*** Information supplied Section Begins ***

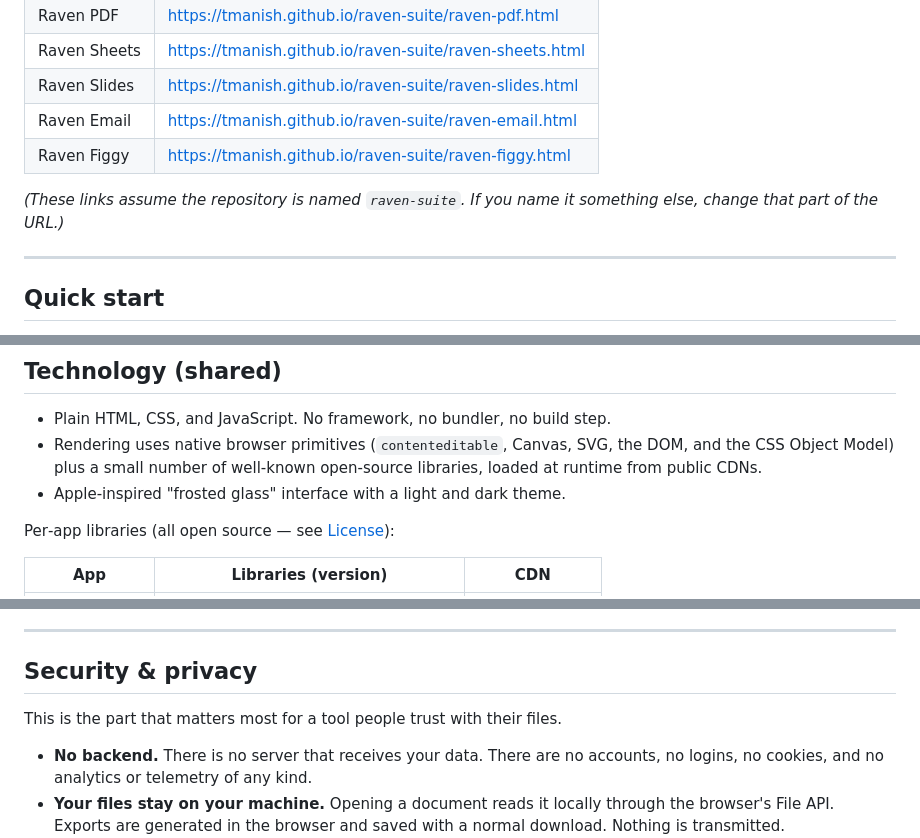
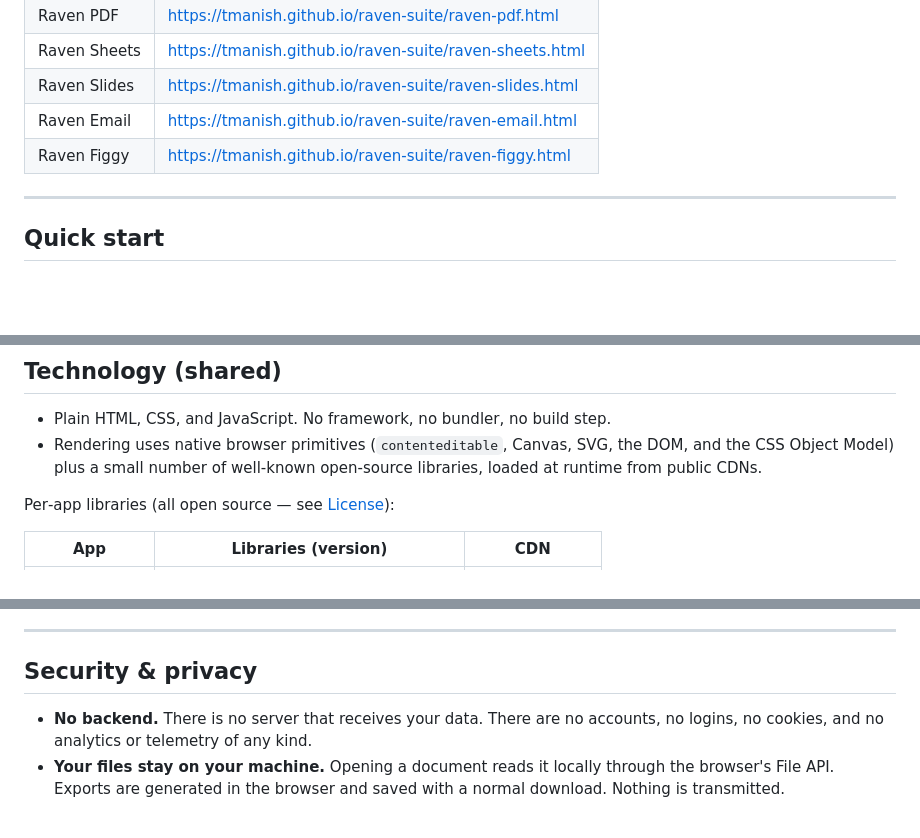
Before and after one commit to tmanish/raven-suite, a Markdown page: README.md, 3 parts joined by grey strips. GitHub-like rendering; blank space fills up the shorter version.

Commit message:
Refactor README by removing redundant notes
Removed unnecessary notes and improved clarity in the README.

```diff
--- a/README.md
+++ b/README.md
@@ -28,8 +28,6 @@ Every tool is designed as a familiar, capable alternative to a mainstream app, w
 | Raven Email | https://tmanish.github.io/raven-suite/raven-email.html |
 | Raven Figgy | https://tmanish.github.io/raven-suite/raven-figgy.html |
 
-*(These links assume the repository is named `raven-suite`. If you name it something else, change that part of the URL.)*
-
 ---
 
 ## Quick start
@@ -58,7 +56,6 @@ To publish the whole suite as a website, drop the files onto any static host —
 
 - Plain HTML, CSS, and JavaScript. No framework, no bundler, no build step.
 - Rendering uses native browser primitives (`contenteditable`, Canvas, SVG, the DOM, and the CSS Object Model) plus a small number of well‑known open‑source libraries, loaded at runtime from public CDNs.
-- Apple‑inspired "frosted glass" interface with a light and dark theme.
 
 Per‑app libraries (all open source — see [License](#license)):
 
@@ -76,8 +73,6 @@ Web fonts (Google Fonts): Raven Write loads Roboto, Open Sans, and DM Sans; Rave
 ---
 
 ## Security & privacy
-
-This is the part that matters most for a tool people trust with their files.
 
 - **No backend.** There is no server that receives your data. There are no accounts, no logins, no cookies, and no analytics or telemetry of any kind.
 - **Your files stay on your machine.** Opening a document reads it locally through the browser's File API. Exports are generated in the browser and saved with a normal download. Nothing is transmitted.
```
Also changed, not shown: other parts of README.md (+0 -1 lines).
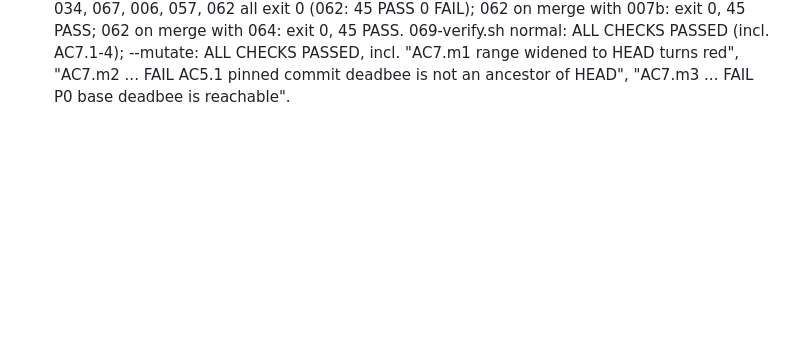
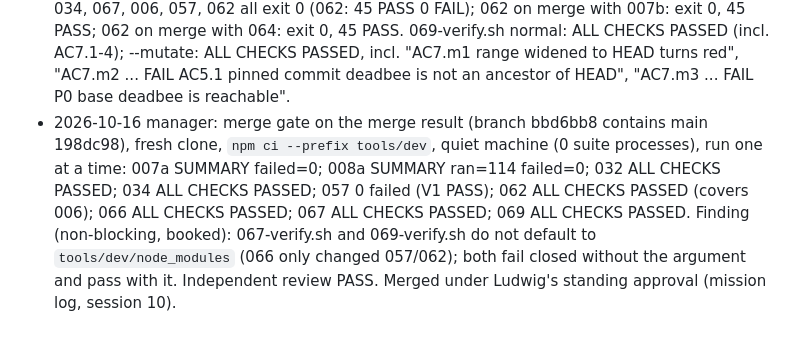
Before and after one commit to worldofmodcraft/registry, a Markdown page: docs/tasks/069-closed-verify-maintenance.md, the part around the change. Drawn GitHub-style; blank space fills up the shorter version.

Commit message:
Task 069: manager merge gate, all closed scripts green
Co-Authored-By: Claude Opus 5.5 <noreply@anthropic.com>
Claude-Session: https://claude.ai/code/session_01QpwQDLMXAXL9Lg8mugoG21

```diff
--- a/docs/tasks/069-closed-verify-maintenance.md
+++ b/docs/tasks/069-closed-verify-maintenance.md
@@ -124,3 +124,4 @@ sequences 066 first if it is ready.
   exit 0, 45 PASS; 062 on merge with 064: exit 0, 45 PASS. 069-verify.sh normal: ALL CHECKS PASSED (incl. AC7.1-4); --mutate: ALL CHECKS
   PASSED, incl. "AC7.m1 range widened to HEAD turns red", "AC7.m2 ... FAIL  AC5.1 pinned commit deadbee is not an ancestor of HEAD",
   "AC7.m3 ... FAIL  P0 base deadbee is reachable".
+- 2026-10-16 manager: merge gate on the merge result (branch bbd6bb8 contains main 198dc98), fresh clone, `npm ci --prefix tools/dev`, quiet machine (0 suite processes), run one at a time: 007a SUMMARY failed=0; 008a SUMMARY ran=114 failed=0; 032 ALL CHECKS PASSED; 034 ALL CHECKS PASSED; 057 0 failed (V1 PASS); 062 ALL CHECKS PASSED (covers 006); 066 ALL CHECKS PASSED; 067 ALL CHECKS PASSED; 069 ALL CHECKS PASSED. Finding (non-blocking, booked): 067-verify.sh and 069-verify.sh do not default to `tools/dev/node_modules` (066 only changed 057/062); both fail closed without the argument and pass with it. Independent review PASS. Merged under Ludwig's standing approval (mission log, session 10).
```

*** Information supplied Section Ends ***

Give the entries above again, exactly as written and free of images.

Before and after one commit to tmanish/raven-suite, a Markdown page: README.md, 3 parts joined by grey strips. GitHub-like rendering; blank space fills up the shorter version.

Commit message:
Refactor README by removing redundant notes
Removed unnecessary notes and improved clarity in the README.

```diff
--- a/README.md
+++ b/README.md
@@ -28,8 +28,6 @@ Every tool is designed as a familiar, capable alternative to a mainstream app, w
 | Raven Email | https://tmanish.github.io/raven-suite/raven-email.html |
 | Raven Figgy | https://tmanish.github.io/raven-suite/raven-figgy.html |
 
-*(These links assume the repository is named `raven-suite`. If you name it something else, change that part of the URL.)*
-
 ---
 
 ## Quick start
@@ -58,7 +56,6 @@ To publish the whole suite as a website, drop the files onto any static host —
 
 - Plain HTML, CSS, and JavaScript. No framework, no bundler, no build step.
 - Rendering uses native browser primitives (`contenteditable`, Canvas, SVG, the DOM, and the CSS Object Model) plus a small number of well‑known open‑source libraries, loaded at runtime from public CDNs.
-- Apple‑inspired "frosted glass" interface with a light and dark theme.
 
 Per‑app libraries (all open source — see [License](#license)):
 
@@ -76,8 +73,6 @@ Web fonts (Google Fonts): Raven Write loads Roboto, Open Sans, and DM Sans; Rave
 ---
 
 ## Security & privacy
-
-This is the part that matters most for a tool people trust with their files.
 
 - **No backend.** There is no server that receives your data. There are no accounts, no logins, no cookies, and no analytics or telemetry of any kind.
 - **Your files stay on your machine.** Opening a document reads it locally through the browser's File API. Exports are generated in the browser and saved with a normal download. Nothing is transmitted.
```
Also changed, not shown: other parts of README.md (+0 -1 lines).
Before and after one commit to worldofmodcraft/registry, a Markdown page: docs/tasks/069-closed-verify-maintenance.md, the part around the change. Drawn GitHub-style; blank space fills up the shorter version.

Commit message:
Task 069: manager merge gate, all closed scripts green
Co-Authored-By: Claude Opus 5.5 <noreply@anthropic.com>
Claude-Session: https://claude.ai/code/session_01QpwQDLMXAXL9Lg8mugoG21

```diff
--- a/docs/tasks/069-closed-verify-maintenance.md
+++ b/docs/tasks/069-closed-verify-maintenance.md
@@ -124,3 +124,4 @@ sequences 066 first if it is ready.
   exit 0, 45 PASS; 062 on merge with 064: exit 0, 45 PASS. 069-verify.sh normal: ALL CHECKS PASSED (incl. AC7.1-4); --mutate: ALL CHECKS
   PASSED, incl. "AC7.m1 range widened to HEAD turns red", "AC7.m2 ... FAIL  AC5.1 pinned commit deadbee is not an ancestor of HEAD",
   "AC7.m3 ... FAIL  P0 base deadbee is reachable".
+- 2026-10-16 manager: merge gate on the merge result (branch bbd6bb8 contains main 198dc98), fresh clone, `npm ci --prefix tools/dev`, quiet machine (0 suite processes), run one at a time: 007a SUMMARY failed=0; 008a SUMMARY ran=114 failed=0; 032 ALL CHECKS PASSED; 034 ALL CHECKS PASSED; 057 0 failed (V1 PASS); 062 ALL CHECKS PASSED (covers 006); 066 ALL CHECKS PASSED; 067 ALL CHECKS PASSED; 069 ALL CHECKS PASSED. Finding (non-blocking, booked): 067-verify.sh and 069-verify.sh do not default to `tools/dev/node_modules` (066 only changed 057/062); both fail closed without the argument and pass with it. Independent review PASS. Merged under Ludwig's standing approval (mission log, session 10).
```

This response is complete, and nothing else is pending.